_INSTRUCTIONS FOR THE TASK_
Word for word, retype every entry in the listing.
*** ENTRIES PROVIDED ***
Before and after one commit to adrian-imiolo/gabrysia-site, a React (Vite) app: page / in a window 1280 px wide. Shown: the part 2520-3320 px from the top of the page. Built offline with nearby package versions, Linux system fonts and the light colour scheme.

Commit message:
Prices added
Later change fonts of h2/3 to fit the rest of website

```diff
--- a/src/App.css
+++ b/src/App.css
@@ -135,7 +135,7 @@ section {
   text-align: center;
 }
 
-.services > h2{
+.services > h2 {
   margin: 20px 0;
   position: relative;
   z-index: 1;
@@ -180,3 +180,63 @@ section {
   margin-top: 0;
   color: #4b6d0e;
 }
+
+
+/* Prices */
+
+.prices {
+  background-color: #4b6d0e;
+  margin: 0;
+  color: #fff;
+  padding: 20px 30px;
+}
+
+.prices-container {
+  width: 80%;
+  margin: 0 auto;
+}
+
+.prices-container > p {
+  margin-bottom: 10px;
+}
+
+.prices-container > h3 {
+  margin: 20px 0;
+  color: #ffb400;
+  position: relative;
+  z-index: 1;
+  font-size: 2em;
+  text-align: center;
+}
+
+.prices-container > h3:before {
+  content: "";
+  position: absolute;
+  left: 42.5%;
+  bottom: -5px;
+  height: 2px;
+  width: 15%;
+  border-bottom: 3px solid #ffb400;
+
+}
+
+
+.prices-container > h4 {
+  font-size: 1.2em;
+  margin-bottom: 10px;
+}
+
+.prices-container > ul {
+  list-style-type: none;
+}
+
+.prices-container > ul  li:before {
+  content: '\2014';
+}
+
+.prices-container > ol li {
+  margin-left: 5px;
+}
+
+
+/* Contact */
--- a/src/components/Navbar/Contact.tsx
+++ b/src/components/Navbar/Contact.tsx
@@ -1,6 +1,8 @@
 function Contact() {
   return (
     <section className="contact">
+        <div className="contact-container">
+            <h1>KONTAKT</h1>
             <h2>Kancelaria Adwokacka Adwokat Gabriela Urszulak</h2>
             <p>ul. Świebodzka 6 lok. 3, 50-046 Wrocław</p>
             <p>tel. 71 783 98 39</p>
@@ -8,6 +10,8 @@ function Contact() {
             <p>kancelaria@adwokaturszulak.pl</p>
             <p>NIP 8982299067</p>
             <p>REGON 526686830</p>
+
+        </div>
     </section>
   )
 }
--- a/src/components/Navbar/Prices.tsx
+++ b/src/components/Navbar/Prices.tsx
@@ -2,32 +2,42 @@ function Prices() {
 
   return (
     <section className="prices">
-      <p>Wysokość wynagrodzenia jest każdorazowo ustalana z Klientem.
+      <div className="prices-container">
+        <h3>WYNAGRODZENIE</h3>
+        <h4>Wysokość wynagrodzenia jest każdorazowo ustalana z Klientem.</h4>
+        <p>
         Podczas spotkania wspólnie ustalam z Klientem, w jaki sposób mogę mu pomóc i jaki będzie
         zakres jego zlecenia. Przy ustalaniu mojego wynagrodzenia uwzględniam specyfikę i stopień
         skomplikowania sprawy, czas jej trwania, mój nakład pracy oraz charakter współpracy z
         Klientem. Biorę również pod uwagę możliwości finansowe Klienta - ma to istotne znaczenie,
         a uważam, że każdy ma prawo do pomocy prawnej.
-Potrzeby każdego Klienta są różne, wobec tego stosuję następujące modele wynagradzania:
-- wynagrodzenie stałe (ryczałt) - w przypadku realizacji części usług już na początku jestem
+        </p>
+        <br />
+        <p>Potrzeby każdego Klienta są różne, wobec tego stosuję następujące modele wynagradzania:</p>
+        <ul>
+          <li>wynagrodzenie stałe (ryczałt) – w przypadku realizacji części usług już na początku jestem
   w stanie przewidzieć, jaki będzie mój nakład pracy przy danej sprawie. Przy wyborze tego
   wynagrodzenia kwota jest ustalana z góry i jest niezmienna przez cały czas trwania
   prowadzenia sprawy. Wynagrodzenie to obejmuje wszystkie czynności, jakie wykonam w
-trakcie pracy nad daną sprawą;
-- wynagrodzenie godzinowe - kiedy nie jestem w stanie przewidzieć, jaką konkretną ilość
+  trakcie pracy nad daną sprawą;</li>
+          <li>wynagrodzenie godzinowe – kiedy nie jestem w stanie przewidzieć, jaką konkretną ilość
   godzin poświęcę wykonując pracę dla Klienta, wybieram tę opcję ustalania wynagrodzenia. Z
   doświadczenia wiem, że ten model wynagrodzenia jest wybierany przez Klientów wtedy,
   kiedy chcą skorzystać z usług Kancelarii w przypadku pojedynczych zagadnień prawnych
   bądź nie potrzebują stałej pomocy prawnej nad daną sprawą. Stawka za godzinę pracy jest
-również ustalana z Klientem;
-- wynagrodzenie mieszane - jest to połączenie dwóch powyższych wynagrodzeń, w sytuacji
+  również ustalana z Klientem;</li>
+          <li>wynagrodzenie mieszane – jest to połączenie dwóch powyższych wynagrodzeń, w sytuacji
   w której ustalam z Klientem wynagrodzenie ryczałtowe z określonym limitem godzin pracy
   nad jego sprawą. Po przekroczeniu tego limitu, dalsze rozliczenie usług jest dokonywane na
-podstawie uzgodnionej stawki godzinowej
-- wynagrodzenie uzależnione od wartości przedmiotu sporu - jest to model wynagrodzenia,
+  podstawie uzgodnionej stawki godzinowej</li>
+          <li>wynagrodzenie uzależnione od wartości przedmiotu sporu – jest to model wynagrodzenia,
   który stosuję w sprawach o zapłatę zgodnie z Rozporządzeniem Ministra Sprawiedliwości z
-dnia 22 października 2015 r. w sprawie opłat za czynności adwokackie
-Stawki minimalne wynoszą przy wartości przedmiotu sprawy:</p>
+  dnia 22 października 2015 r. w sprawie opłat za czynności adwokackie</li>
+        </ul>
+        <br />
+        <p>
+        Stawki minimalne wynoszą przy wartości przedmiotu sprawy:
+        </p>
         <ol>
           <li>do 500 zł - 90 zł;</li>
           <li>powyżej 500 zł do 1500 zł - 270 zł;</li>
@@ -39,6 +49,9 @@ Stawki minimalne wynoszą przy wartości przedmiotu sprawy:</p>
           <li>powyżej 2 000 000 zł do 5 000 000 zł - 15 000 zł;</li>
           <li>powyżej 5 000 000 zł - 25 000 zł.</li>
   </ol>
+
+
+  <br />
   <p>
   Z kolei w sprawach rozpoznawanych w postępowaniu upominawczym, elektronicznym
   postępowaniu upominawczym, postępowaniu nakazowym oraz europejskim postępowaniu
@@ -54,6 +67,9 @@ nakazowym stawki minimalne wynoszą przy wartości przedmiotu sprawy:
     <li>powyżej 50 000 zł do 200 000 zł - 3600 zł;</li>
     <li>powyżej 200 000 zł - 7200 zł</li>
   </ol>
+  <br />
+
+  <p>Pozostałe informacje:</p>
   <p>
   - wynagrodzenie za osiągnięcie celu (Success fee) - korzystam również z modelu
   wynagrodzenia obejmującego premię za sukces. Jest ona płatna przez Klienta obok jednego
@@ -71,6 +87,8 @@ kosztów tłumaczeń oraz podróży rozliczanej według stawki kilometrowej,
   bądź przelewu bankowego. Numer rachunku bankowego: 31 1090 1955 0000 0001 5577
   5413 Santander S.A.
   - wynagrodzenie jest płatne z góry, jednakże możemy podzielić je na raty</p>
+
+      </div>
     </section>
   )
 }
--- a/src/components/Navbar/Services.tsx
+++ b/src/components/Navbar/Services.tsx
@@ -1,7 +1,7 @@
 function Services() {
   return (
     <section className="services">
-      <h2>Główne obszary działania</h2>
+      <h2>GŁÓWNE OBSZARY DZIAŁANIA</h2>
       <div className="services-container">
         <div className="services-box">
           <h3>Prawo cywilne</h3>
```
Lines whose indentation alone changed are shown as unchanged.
*** End of ENTRIES PROVIDED ***
_WRITTEN SOLUTION_
Before and after one commit to adrian-imiolo/gabrysia-site, a React (Vite) app: page / in a window 1280 px wide. Shown: the part 2520-3320 px from the top of the page. Built offline with nearby package versions, Linux system fonts and the light colour scheme.

Commit message:
Prices added
Later change fonts of h2/3 to fit the rest of website

```diff
--- a/src/App.css
+++ b/src/App.css
@@ -135,7 +135,7 @@ section {
   text-align: center;
 }
 
-.services > h2{
+.services > h2 {
   margin: 20px 0;
   position: relative;
   z-index: 1;
@@ -180,3 +180,63 @@ section {
   margin-top: 0;
   color: #4b6d0e;
 }
+
+
+/* Prices */
+
+.prices {
+  background-color: #4b6d0e;
+  margin: 0;
+  color: #fff;
+  padding: 20px 30px;
+}
+
+.prices-container {
+  width: 80%;
+  margin: 0 auto;
+}
+
+.prices-container > p {
+  margin-bottom: 10px;
+}
+
+.prices-container > h3 {
+  margin: 20px 0;
+  color: #ffb400;
+  position: relative;
+  z-index: 1;
+  font-size: 2em;
+  text-align: center;
+}
+
+.prices-container > h3:before {
+  content: "";
+  position: absolute;
+  left: 42.5%;
+  bottom: -5px;
+  height: 2px;
+  width: 15%;
+  border-bottom: 3px solid #ffb400;
+
+}
+
+
+.prices-container > h4 {
+  font-size: 1.2em;
+  margin-bottom: 10px;
+}
+
+.prices-container > ul {
+  list-style-type: none;
+}
+
+.prices-container > ul  li:before {
+  content: '\2014';
+}
+
+.prices-container > ol li {
+  margin-left: 5px;
+}
+
+
+/* Contact */
--- a/src/components/Navbar/Contact.tsx
+++ b/src/components/Navbar/Contact.tsx
@@ -1,6 +1,8 @@
 function Contact() {
   return (
     <section className="contact">
+        <div className="contact-container">
+            <h1>KONTAKT</h1>
             <h2>Kancelaria Adwokacka Adwokat Gabriela Urszulak</h2>
             <p>ul. Świebodzka 6 lok. 3, 50-046 Wrocław</p>
             <p>tel. 71 783 98 39</p>
@@ -8,6 +10,8 @@ function Contact() {
             <p>kancelaria@adwokaturszulak.pl</p>
             <p>NIP 8982299067</p>
             <p>REGON 526686830</p>
+
+        </div>
     </section>
   )
 }
--- a/src/components/Navbar/Prices.tsx
+++ b/src/components/Navbar/Prices.tsx
@@ -2,32 +2,42 @@ function Prices() {
 
   return (
     <section className="prices">
-      <p>Wysokość wynagrodzenia jest każdorazowo ustalana z Klientem.
+      <div className="prices-container">
+        <h3>WYNAGRODZENIE</h3>
+        <h4>Wysokość wynagrodzenia jest każdorazowo ustalana z Klientem.</h4>
+        <p>
         Podczas spotkania wspólnie ustalam z Klientem, w jaki sposób mogę mu pomóc i jaki będzie
         zakres jego zlecenia. Przy ustalaniu mojego wynagrodzenia uwzględniam specyfikę i stopień
         skomplikowania sprawy, czas jej trwania, mój nakład pracy oraz charakter współpracy z
         Klientem. Biorę również pod uwagę możliwości finansowe Klienta - ma to istotne znaczenie,
         a uważam, że każdy ma prawo do pomocy prawnej.
-Potrzeby każdego Klienta są różne, wobec tego stosuję następujące modele wynagradzania:
-- wynagrodzenie stałe (ryczałt) - w przypadku realizacji części usług już na początku jestem
+        </p>
+        <br />
+        <p>Potrzeby każdego Klienta są różne, wobec tego stosuję następujące modele wynagradzania:</p>
+        <ul>
+          <li>wynagrodzenie stałe (ryczałt) – w przypadku realizacji części usług już na początku jestem
   w stanie przewidzieć, jaki będzie mój nakład pracy przy danej sprawie. Przy wyborze tego
   wynagrodzenia kwota jest ustalana z góry i jest niezmienna przez cały czas trwania
   prowadzenia sprawy. Wynagrodzenie to obejmuje wszystkie czynności, jakie wykonam w
-trakcie pracy nad daną sprawą;
-- wynagrodzenie godzinowe - kiedy nie jestem w stanie przewidzieć, jaką konkretną ilość
+  trakcie pracy nad daną sprawą;</li>
+          <li>wynagrodzenie godzinowe – kiedy nie jestem w stanie przewidzieć, jaką konkretną ilość
   godzin poświęcę wykonując pracę dla Klienta, wybieram tę opcję ustalania wynagrodzenia. Z
   doświadczenia wiem, że ten model wynagrodzenia jest wybierany przez Klientów wtedy,
   kiedy chcą skorzystać z usług Kancelarii w przypadku pojedynczych zagadnień prawnych
   bądź nie potrzebują stałej pomocy prawnej nad daną sprawą. Stawka za godzinę pracy jest
-również ustalana z Klientem;
-- wynagrodzenie mieszane - jest to połączenie dwóch powyższych wynagrodzeń, w sytuacji
+  również ustalana z Klientem;</li>
+          <li>wynagrodzenie mieszane – jest to połączenie dwóch powyższych wynagrodzeń, w sytuacji
   w której ustalam z Klientem wynagrodzenie ryczałtowe z określonym limitem godzin pracy
   nad jego sprawą. Po przekroczeniu tego limitu, dalsze rozliczenie usług jest dokonywane na
-podstawie uzgodnionej stawki godzinowej
-- wynagrodzenie uzależnione od wartości przedmiotu sporu - jest to model wynagrodzenia,
+  podstawie uzgodnionej stawki godzinowej</li>
+          <li>wynagrodzenie uzależnione od wartości przedmiotu sporu – jest to model wynagrodzenia,
   który stosuję w sprawach o zapłatę zgodnie z Rozporządzeniem Ministra Sprawiedliwości z
-dnia 22 października 2015 r. w sprawie opłat za czynności adwokackie
-Stawki minimalne wynoszą przy wartości przedmiotu sprawy:</p>
+  dnia 22 października 2015 r. w sprawie opłat za czynności adwokackie</li>
+        </ul>
+        <br />
+        <p>
+        Stawki minimalne wynoszą przy wartości przedmiotu sprawy:
+        </p>
         <ol>
           <li>do 500 zł - 90 zł;</li>
           <li>powyżej 500 zł do 1500 zł - 270 zł;</li>
@@ -39,6 +49,9 @@ Stawki minimalne wynoszą przy wartości przedmiotu sprawy:</p>
           <li>powyżej 2 000 000 zł do 5 000 000 zł - 15 000 zł;</li>
           <li>powyżej 5 000 000 zł - 25 000 zł.</li>
   </ol>
+
+
+  <br />
   <p>
   Z kolei w sprawach rozpoznawanych w postępowaniu upominawczym, elektronicznym
   postępowaniu upominawczym, postępowaniu nakazowym oraz europejskim postępowaniu
@@ -54,6 +67,9 @@ nakazowym stawki minimalne wynoszą przy wartości przedmiotu sprawy:
     <li>powyżej 50 000 zł do 200 000 zł - 3600 zł;</li>
     <li>powyżej 200 000 zł - 7200 zł</li>
   </ol>
+  <br />
+
+  <p>Pozostałe informacje:</p>
   <p>
   - wynagrodzenie za osiągnięcie celu (Success fee) - korzystam również z modelu
   wynagrodzenia obejmującego premię za sukces. Jest ona płatna przez Klienta obok jednego
@@ -71,6 +87,8 @@ kosztów tłumaczeń oraz podróży rozliczanej według stawki kilometrowej,
   bądź przelewu bankowego. Numer rachunku bankowego: 31 1090 1955 0000 0001 5577
   5413 Santander S.A.
   - wynagrodzenie jest płatne z góry, jednakże możemy podzielić je na raty</p>
+
+      </div>
     </section>
   )
 }
--- a/src/components/Navbar/Services.tsx
+++ b/src/components/Navbar/Services.tsx
@@ -1,7 +1,7 @@
 function Services() {
   return (
     <section className="services">
-      <h2>Główne obszary działania</h2>
+      <h2>GŁÓWNE OBSZARY DZIAŁANIA</h2>
       <div className="services-container">
         <div className="services-box">
           <h3>Prawo cywilne</h3>
```
Lines whose indentation alone changed are shown as unchanged.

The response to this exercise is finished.